Professional growth and on-the-job comfort do not co-exist, according to Pattie Sellers.
The editor-at-large of Fortune Magazine, Sellers offered this bit of wisdom in a wide-ranging morning keynote address at the IICF Women in Insurance Global Conference, being held in New York City June 12-14. The annual conference convenes more than 400 business executives from leading corporations, as well as educational leaders and subject matter experts.
During the keynote, Sellers shared her views on what it takes for women to rise up the corporate hierarchy and excel in a traditionally male bastion: the company C-suite. Peppering her talk with anecdotes (and gossip) about leading female corporate chiefs, Sellers drew upon the insights she’s gained as co-chair of Fortune’s Most Powerful Women Summit, a gathering of preeminent women in business, plus leaders in government, philanthropy, education and the arts.
Among them: Ginni Rometty, the current chairman, president and CEO of IT solutions provider IBM. Sellers said that early in her career at IBM, Rometty demurred when offered a senior management role, citing her lack of experience and time at the company.
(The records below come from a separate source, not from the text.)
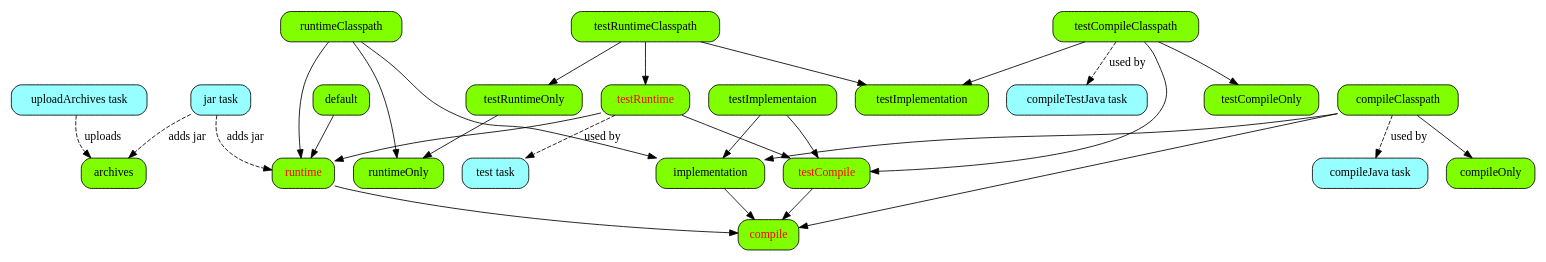
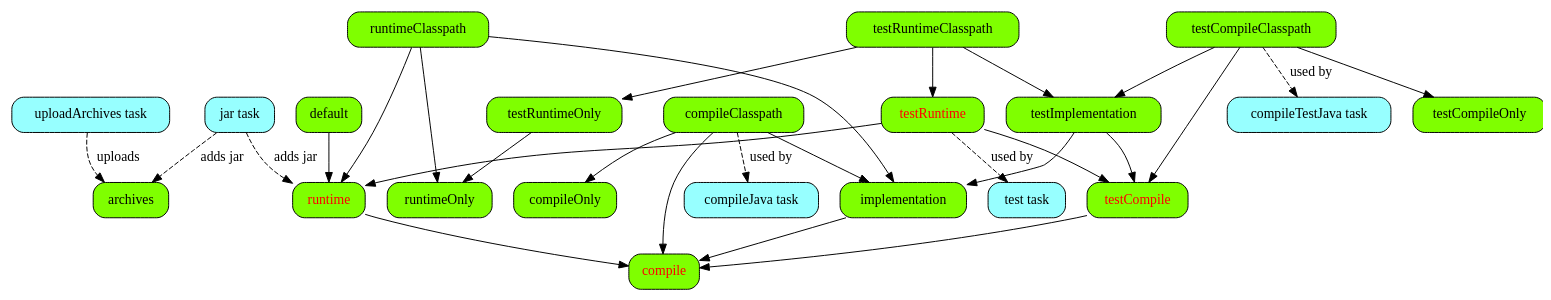
One commit to gradle/gradle changed the diagram in subprojects/docs/src/docs/userguide/img/javaPluginConfigurations.dot. Above: the diagram before and after it, drawn with Graphviz.

Commit message:
Fix typo in userguide java plugin config image
The dot file had a typo - a missing `t` in `testImplementation`, that created
an extra node on the diagram, and caused confusion.

Issue: #5681

```diff
--- a/subprojects/docs/src/docs/userguide/img/javaPluginConfigurations.dot
+++ b/subprojects/docs/src/docs/userguide/img/javaPluginConfigurations.dot
@@ -1,44 +1,44 @@
 digraph javaPluginConfigurations {
 
     size = "20,20"
     splines = true;
     nodesep=0.3;
 	node [shape=box style="rounded,filled" fillcolor= chartreuse];
 
     /* tasks */
     uploadArchives [fillcolor=darkslategray1 label="uploadArchives task"]
     jar [fillcolor=darkslategray1 label="jar task"]
     test [fillcolor=darkslategray1 label="test task"]
     compileJava [fillcolor=darkslategray1 label="compileJava task"]
     compileTestJava [fillcolor=darkslategray1 label="compileTestJava task"]
 
     /* deprecations */
     compile [fontcolor=red]
     runtime [fontcolor=red]
     testCompile [fontcolor=red]
     testRuntime [fontcolor=red]
 
     /* configurations */
     implementation -> compile;
     compileClasspath -> {compile compileOnly implementation}
     runtime -> compile
     runtimeClasspath -> {runtimeOnly runtime implementation}
     testCompile -> compile
-    testImplementaion -> {testCompile implementation}
+    testImplementation -> {testCompile implementation}
     testCompileClasspath -> {testCompile testCompileOnly testImplementation}
     testRuntime -> {runtime testCompile}
     testRuntimeOnly -> runtimeOnly
     testRuntimeClasspath -> {testRuntimeOnly testRuntime testImplementation}
     default -> runtime
 
     /* tasks */
     uploadArchives -> archives [style=dashed label="uploads"]
     jar -> { archives runtime} [style=dashed label="adds jar"]
     testRuntime -> test [style=dashed label="used by"]
     compileClasspath -> compileJava [style=dashed label="used by"]
     testCompileClasspath -> compileTestJava [style=dashed label="used by"]
 
 
     /* invisible edge to control the layout */
     runtimeClasspath -> jar [style=invis]
 }
```
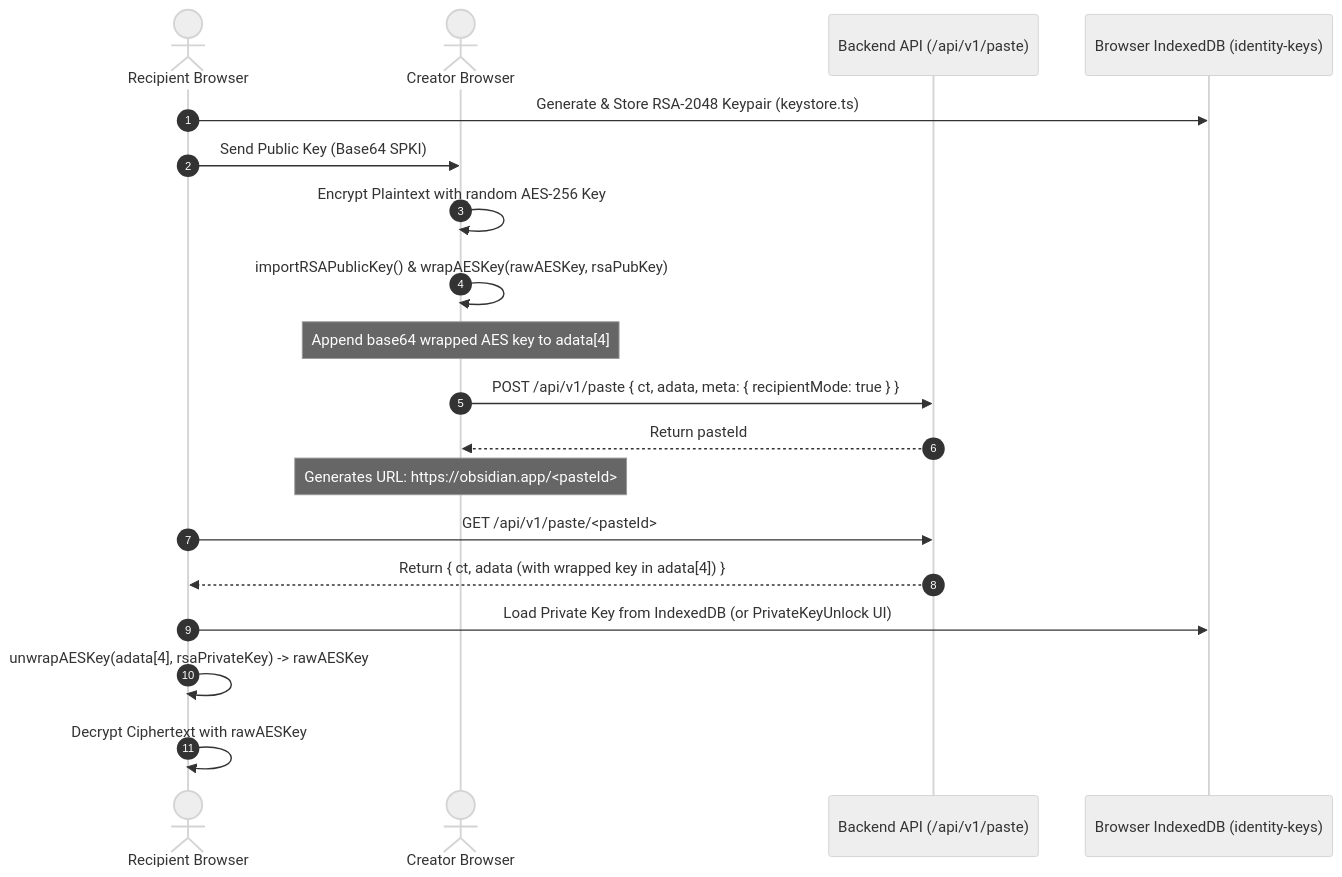
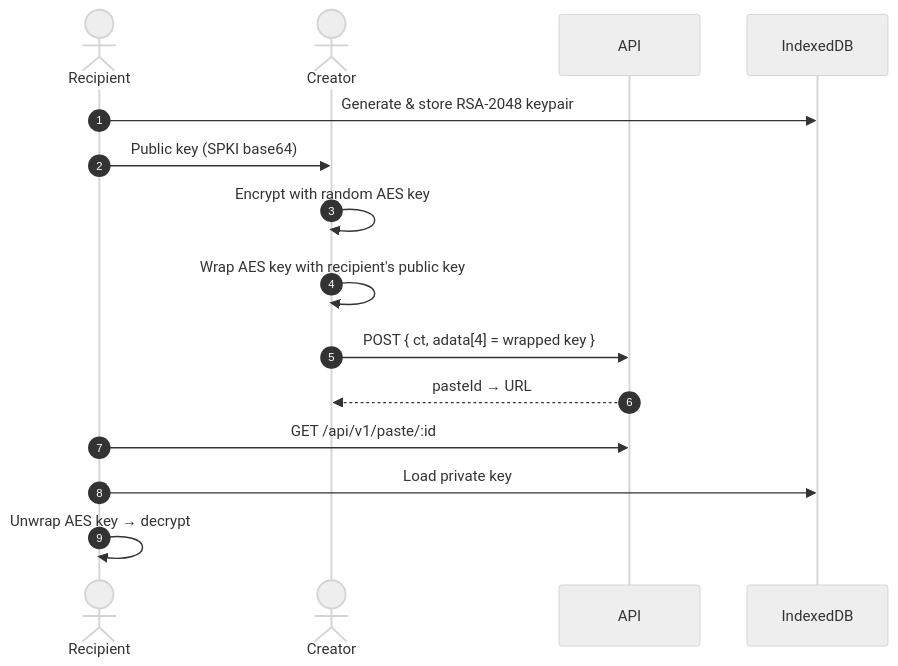
One commit to OjasKugore/Obsidian changed the second of 4 diagrams in README.md. Above: the diagram before and after it, drawn with Mermaid (neutral theme). The commit also changed other lines of this file, not shown here.

````diff
--- a/README.md
+++ b/README.md
@@ -220,22 +41,18 @@
 ```mermaid
 sequenceDiagram
     autonumber
-    actor Recipient as Recipient Browser
-    actor Creator as Creator Browser
-    participant API as Backend API (/api/v1/paste)
-    participant IDB as Browser IndexedDB (identity-keys)
+    actor Recipient
+    actor Creator
+    participant API
+    participant IDB as IndexedDB
 
-    Recipient->>IDB: Generate & Store RSA-2048 Keypair (keystore.ts)
-    Recipient->>Creator: Send Public Key (Base64 SPKI)
-    Creator->>Creator: Encrypt Plaintext with random AES-256 Key
-    Creator->>Creator: importRSAPublicKey() & wrapAESKey(rawAESKey, rsaPubKey)
-    Note over Creator: Append base64 wrapped AES key to adata[4]
-    Creator->>API: POST /api/v1/paste { ct, adata, meta: { recipientMode: true } }
-    API-->>Creator: Return pasteId
-    Note over Creator: Generates URL: https://obsidian.app/<pasteId>#asym
-    Recipient->>API: GET /api/v1/paste/<pasteId>
-    API-->>Recipient: Return { ct, adata (with wrapped key in adata[4]) }
-    Recipient->>IDB: Load Private Key from IndexedDB (or PrivateKeyUnlock UI)
-    Recipient->>Recipient: unwrapAESKey(adata[4], rsaPrivateKey) -> rawAESKey
-    Recipient->>Recipient: Decrypt Ciphertext with rawAESKey
+    Recipient->>IDB: Generate & store RSA-2048 keypair
+    Recipient->>Creator: Public key (SPKI base64)
+    Creator->>Creator: Encrypt with random AES key
+    Creator->>Creator: Wrap AES key with recipient's public key
+    Creator->>API: POST { ct, adata[4] = wrapped key }
+    API-->>Creator: pasteId → URL#asym
+    Recipient->>API: GET /api/v1/paste/:id
+    Recipient->>IDB: Load private key
+    Recipient->>Recipient: Unwrap AES key → decrypt
 ```
````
After consulting with her husband, who urged her to reconsider, she accepted the job; and said Sellers, Rometty now believes she would not now be CEO if she had not reversed her position.
“Rometty is a really wonderful example of a woman who believes that growth and comfort do not co-exist,” said Sellers.
She added that women should think of a professional career path as a “jungle gym” because the corporate world is so unpredictable, requiring women to be conscious of career-enhancing opportunities and how best to leverage them, while also alert to obstacles that may hinder their progress.
Sellers warned that women aspiring to a senior leadership position within their company should take their skills elsewhere if the employer’s corporate culture throws up barriers to advancement.